◆ **Records from a dataset**
===============

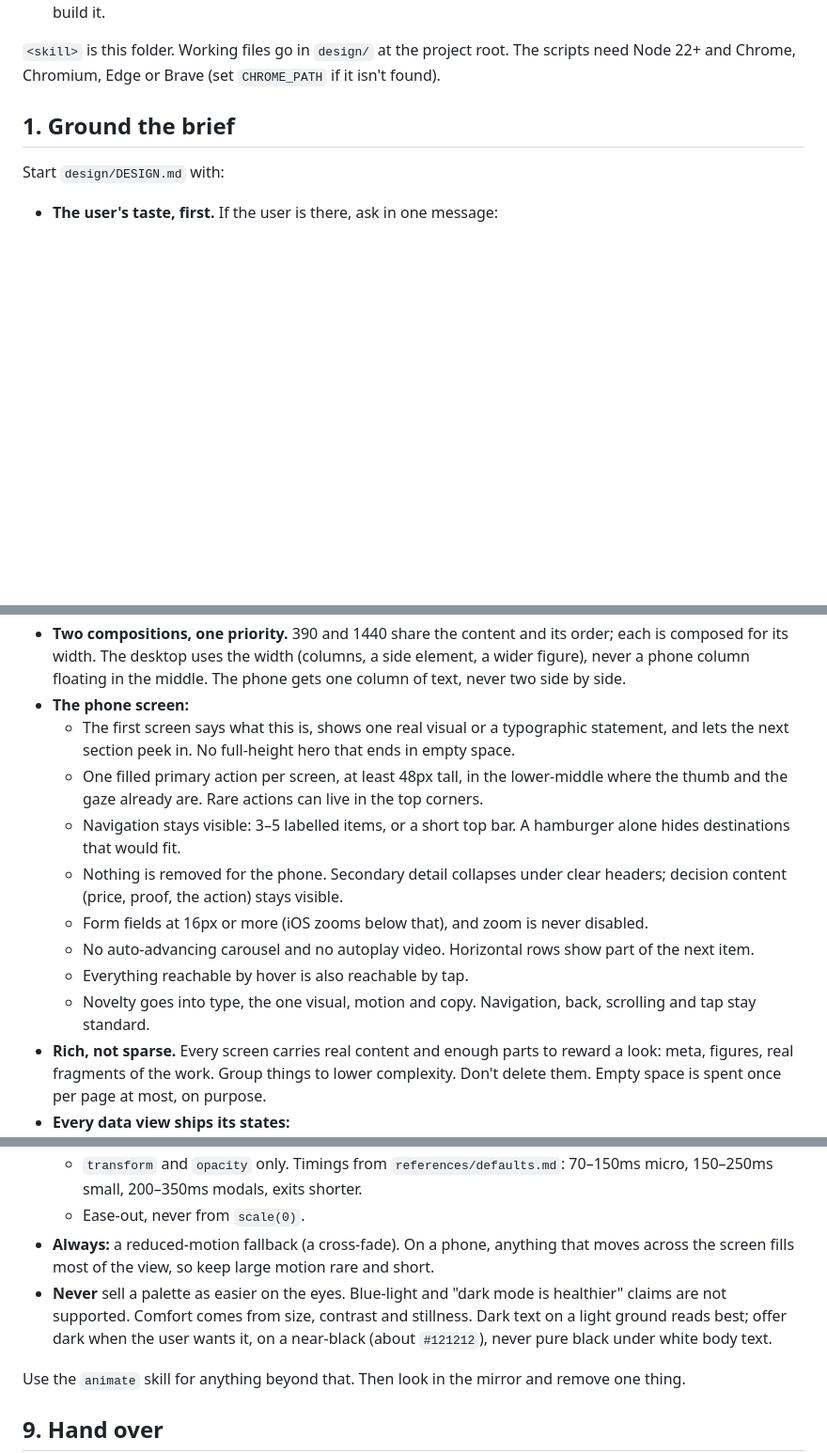
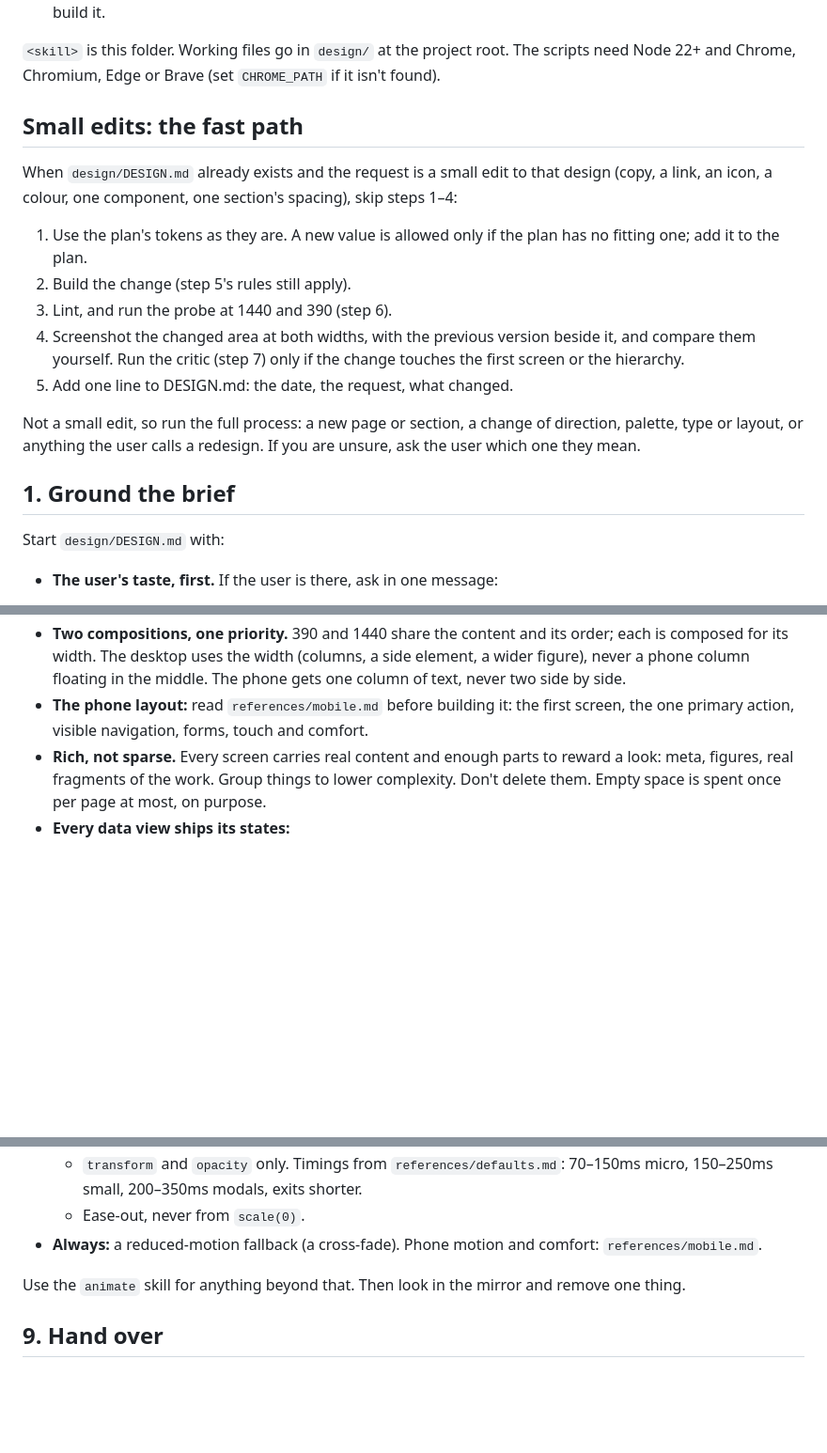
Before and after one commit to Leocanela279/how-tf-can-ai-have-taste, a Markdown page: skills/taste/SKILL.md, 3 parts joined by grey strips. Shown at 94% size. Drawn GitHub-style; blank space fills up the shorter version.

Commit message:
Taste skill: fast path for small edits; phone rules in references/mobile.md
SKILL.md gains a short fast path: when design/DESIGN.md exists and the
request is a small edit, skip steps 1-4, build with the plan's tokens, lint
and probe at 1440 and 390, compare screenshots, and run the critic only if
the first screen or the hierarchy changes. The phone rules from step 5 and
the comfort rules from step 8 move, unchanged, to references/mobile.md,
read before the 390px build.

Co-Authored-By: Claude Opus 5.5 <noreply@anthropic.com>
Claude-Session: https://claude.ai/code/session_017t1mfwrRFtcYPK5iNUGfp5

```diff
--- a/skills/taste/SKILL.md
+++ b/skills/taste/SKILL.md
@@ -43,6 +43,23 @@ Four beliefs behind every step:
 
 `<skill>` is this folder. Working files go in `design/` at the project root. The scripts need Node 22+
 and Chrome, Chromium, Edge or Brave (set `CHROME_PATH` if it isn't found).
+
+## Small edits: the fast path
+
+When `design/DESIGN.md` already exists and the request is a small edit to that design (copy, a
+link, an icon, a colour, one component, one section's spacing), skip steps 1–4:
+
+1. Use the plan's tokens as they are. A new value is allowed only if the plan has no fitting one;
+   add it to the plan.
+2. Build the change (step 5's rules still apply).
+3. Lint, and run the probe at 1440 and 390 (step 6).
+4. Screenshot the changed area at both widths, with the previous version beside it, and compare them
+   yourself. Run the critic (step 7) only if the change touches the first screen or the hierarchy.
+5. Add one line to DESIGN.md: the date, the request, what changed.
+
+Not a small edit, so run the full process: a new page or section, a change of direction, palette,
+type or layout, or anything the user calls a redesign. If you are unsure, ask the user which one
+they mean.
 
 ## 1. Ground the brief
 
@@ -160,20 +177,8 @@ moment gets its own line, and the performance budget applies to it.
 - **Two compositions, one priority.** 390 and 1440 share the content and its order; each is composed
   for its width. The desktop uses the width (columns, a side element, a wider figure), never a
   phone column floating in the middle. The phone gets one column of text, never two side by side.
-- **The phone screen:**
-  - The first screen says what this is, shows one real visual or a typographic statement, and lets
-    the next section peek in. No full-height hero that ends in empty space.
-  - One filled primary action per screen, at least 48px tall, in the lower-middle where the thumb
-    and the gaze already are. Rare actions can live in the top corners.
-  - Navigation stays visible: 3–5 labelled items, or a short top bar. A hamburger alone hides
-    destinations that would fit.
-  - Nothing is removed for the phone. Secondary detail collapses under clear headers; decision
-    content (price, proof, the action) stays visible.
-  - Form fields at 16px or more (iOS zooms below that), and zoom is never disabled.
-  - No auto-advancing carousel and no autoplay video. Horizontal rows show part of the next item.
-  - Everything reachable by hover is also reachable by tap.
-  - Novelty goes into type, the one visual, motion and copy. Navigation, back, scrolling and tap
-    stay standard.
+- **The phone layout:** read `references/mobile.md` before building it: the first screen, the one
+  primary action, visible navigation, forms, touch and comfort.
 - **Rich, not sparse.** Every screen carries real content and enough parts to reward a look: meta,
   figures, real fragments of the work. Group things to lower complexity. Don't delete them. Empty
   space is spent once per page at most, on purpose.
@@ -254,12 +259,8 @@ Only now add motion, and keep it within these limits:
   - `transform` and `opacity` only. Timings from `references/defaults.md`: 70–150ms micro,
     150–250ms small, 200–350ms modals, exits shorter.
   - Ease-out, never from `scale(0)`.
-- **Always:** a reduced-motion fallback (a cross-fade). On a phone, anything that moves across
-  the screen fills most of the view, so keep large motion rare and short.
-- **Never** sell a palette as easier on the eyes. Blue-light and "dark mode is healthier" claims
-  are not supported. Comfort comes from size, contrast and stillness. Dark text on a light ground
-  reads best; offer dark when the user wants it, on a near-black (about `#121212`), never pure
-  black under white body text.
+- **Always:** a reduced-motion fallback (a cross-fade). Phone motion and comfort:
+  `references/mobile.md`.
 
 Use the `animate` skill for anything beyond that. Then look in the mirror and remove one thing.
 
```
Also changed, not shown: other parts of skills/taste/SKILL.md (+1 -0 lines), README.md (+1 -0 lines), 1 other file.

===============

◆ **Action item**
Among the entries, find each line that includes the string "first" and copy it.

◆ **Result below**
the first screen or the hierarchy changes. The phone rules from step 5 and
+   yourself. Run the critic (step 7) only if the change touches the first screen or the hierarchy.
-  - The first screen says what this is, shows one real visual or a typographic statement, and lets
+- **The phone layout:** read `references/mobile.md` before building it: the first screen, the one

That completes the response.